Dollar slide worries JCC
The Jamaica Chamber of Commerce (JCC) has said it is concerned about the pace of the devaluation of the Jamaican dollar.
In a media release issued yesterday, the JCC stated: "At January 1, 2016, the average rate was US$1 to J$120.24. At May 19, 2016, this had declined to US$1=J$125.33, representing a decline of 4.2 per cent since the beginning of the year. This, compared to a decline of 4.2 per cent for all 2015 (from US$1=J$115.32 at the beginning of January 2015 to J$120.24 at the end of the year) is, in our view, cause for concern."
The JCC continued: "Jamaicans were advised by the authorities at the end of 2015 that the exchange rate of approximately 120:1 was a competitive one, with respect to our main trading partners. In that context - and in light of the fact that our inflation rate has been below three per cent for the 12-month period ending on May 19, 2016 has remained under three per cent and our Net International Reserves showing a healthy US$2.4 billion - there seems little apparent reason why the pace of devaluation has increased."
The release concluded: "Our concern is that if this rate of devaluation is left unchecked, it could contribute to an erosion of confidence, which could in turn contribute to further devaluation, increased inflation and prove to be a damper on investments.

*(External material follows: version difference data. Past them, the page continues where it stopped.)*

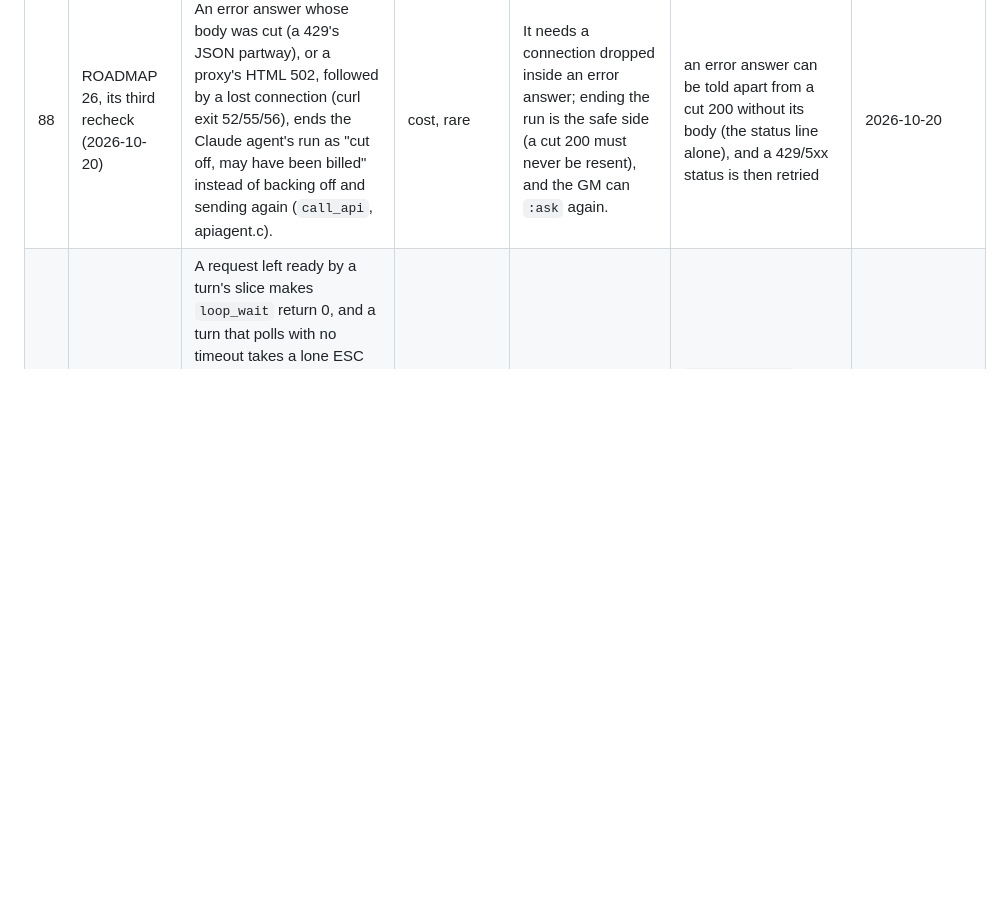
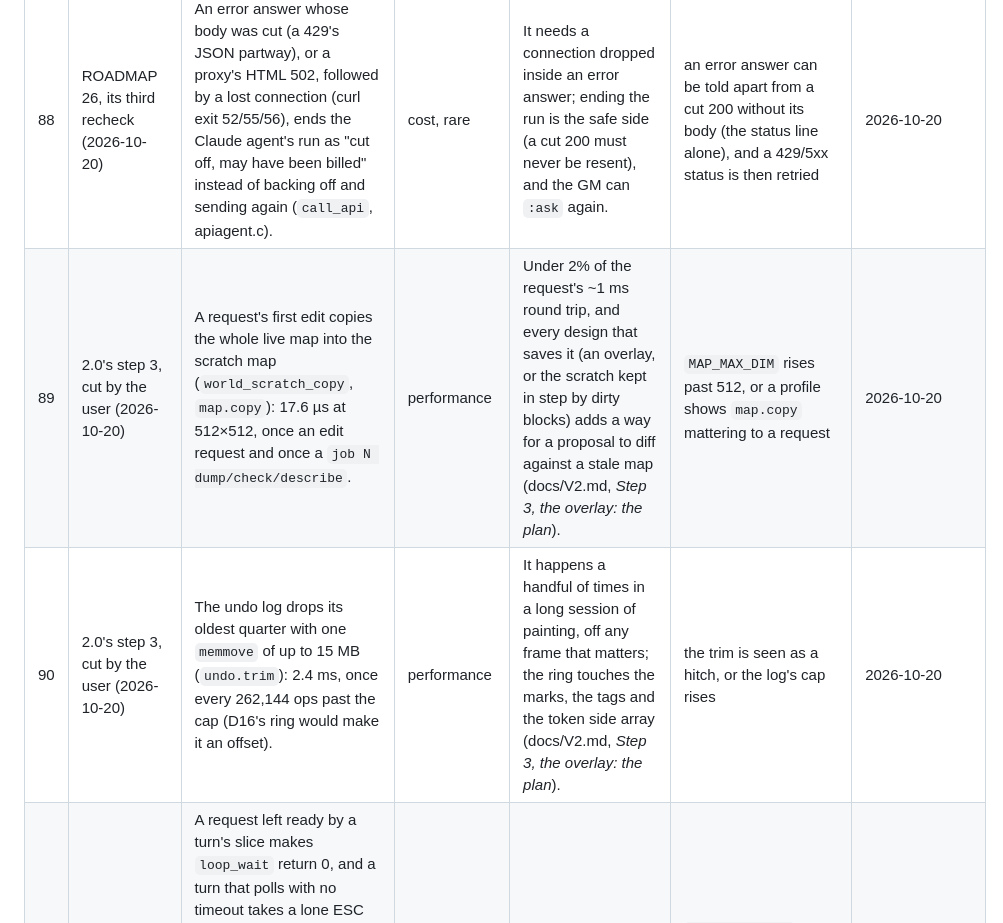
Before and after one commit to TheEmuDev/vtt-tui, a Markdown page: docs/HEALTH.md, the part around the change. Rendered like a GitHub page; blank space fills up the shorter version.

```diff
--- a/docs/HEALTH.md
+++ b/docs/HEALTH.md
@@ -147,6 +147,8 @@ review and the next. The rules (the user, 2026-10-09):
 | 86 | step 5's second piece, part 2, its review (2026-10-17) | Left as they are: after an autosave is recovered `App.file_rows` stays the file's, so `:w` asks about rows read one off -- right when the autosave came from the same read, misleading if the hand edit came after it; `:check` folds the live map's findings by square (`FoldKey`), so after `:resize` or edits since the open a fold can miss (listed, harmless) while the line-search finding's tally still counts the file's. | correctness (wording) | rare, and neither says anything untrue of the file | recovery to say which file the rows came from; the tally made from the live folds | 2026-10-17 |
 | 87 | step 5's second piece, part 3, its review (2026-10-18) | Left: `check_report` prints a code's note and help in two branches (a finding with `FindingMore` and one without), one more than needed; a map with no floor and every boundary walled is one finding, made from 525,312 findings and seven work arrays (about 14 MB, freed at once); the line search's fold line still says "26 findings are folded in: W103 x26" where the stretches they formed are fewer. | organization, performance | small; the report is right | one print path for note and help; the stretch grouping fed boundary by boundary rather than from findings | 2026-10-18 |
 | 88 | ROADMAP 26, its third recheck (2026-10-20) | An error answer whose body was cut (a 429's JSON partway), or a proxy's HTML 502, followed by a lost connection (curl exit 52/55/56), ends the Claude agent's run as "cut off, may have been billed" instead of backing off and sending again (`call_api`, apiagent.c). | cost, rare | It needs a connection dropped inside an error answer; ending the run is the safe side (a cut 200 must never be resent), and the GM can `:ask` again. | an error answer can be told apart from a cut 200 without its body (the status line alone), and a 429/5xx status is then retried | 2026-10-20 |
+| 89 | 2.0's step 3, cut by the user (2026-10-20) | A request's first edit copies the whole live map into the scratch map (`world_scratch_copy`, `map.copy`): 17.6 µs at 512×512, once an edit request and once a `job N dump/check/describe`. | performance | Under 2% of the request's ~1 ms round trip, and every design that saves it (an overlay, or the scratch kept in step by dirty blocks) adds a way for a proposal to diff against a stale map (docs/V2.md, *Step 3, the overlay: the plan*). | `MAP_MAX_DIM` rises past 512, or a profile shows `map.copy` mattering to a request | 2026-10-20 |
+| 90 | 2.0's step 3, cut by the user (2026-10-20) | The undo log drops its oldest quarter with one `memmove` of up to 15 MB (`undo.trim`): 2.4 ms, once every 262,144 ops past the cap (D16's ring would make it an offset). | performance | It happens a handful of times in a long session of painting, off any frame that matters; the ring touches the marks, the tags and the token side array (docs/V2.md, *Step 3, the overlay: the plan*). | the trim is seen as a hitch, or the log's cap rises | 2026-10-20 |
 | 68 | 2.0's step 4, the budget's review (2026-10-13) | A request left ready by a turn's slice makes `loop_wait` return 0, and a turn that polls with no timeout takes a lone ESC still in the parser for the Escape key at once (`input_timeout` checks no clock): an escape sequence split across two reads, as a slow ssh can, would be misread in that turn. Read by the reviewer, not reproduced; any other timeout of 0 (a ping due now) already does it. | behavior | Older than the slice, which only makes a 0 timeout more common while an agent is busy. | `input_timeout` compares the time since the ESC arrived; a `loop` case with a request ready and a split sequence | 2026-10-13 |
 | ~~69~~ | *closed, below* | | | | | |
 
```
Also changed, not shown: docs/V2.md (+8 -4 lines).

"The JCC is, therefore, calling on the BOJ (Bank of Jamaica) to play a more active role in the management of the exchange rate, including direct intervention, as a matter of urgency."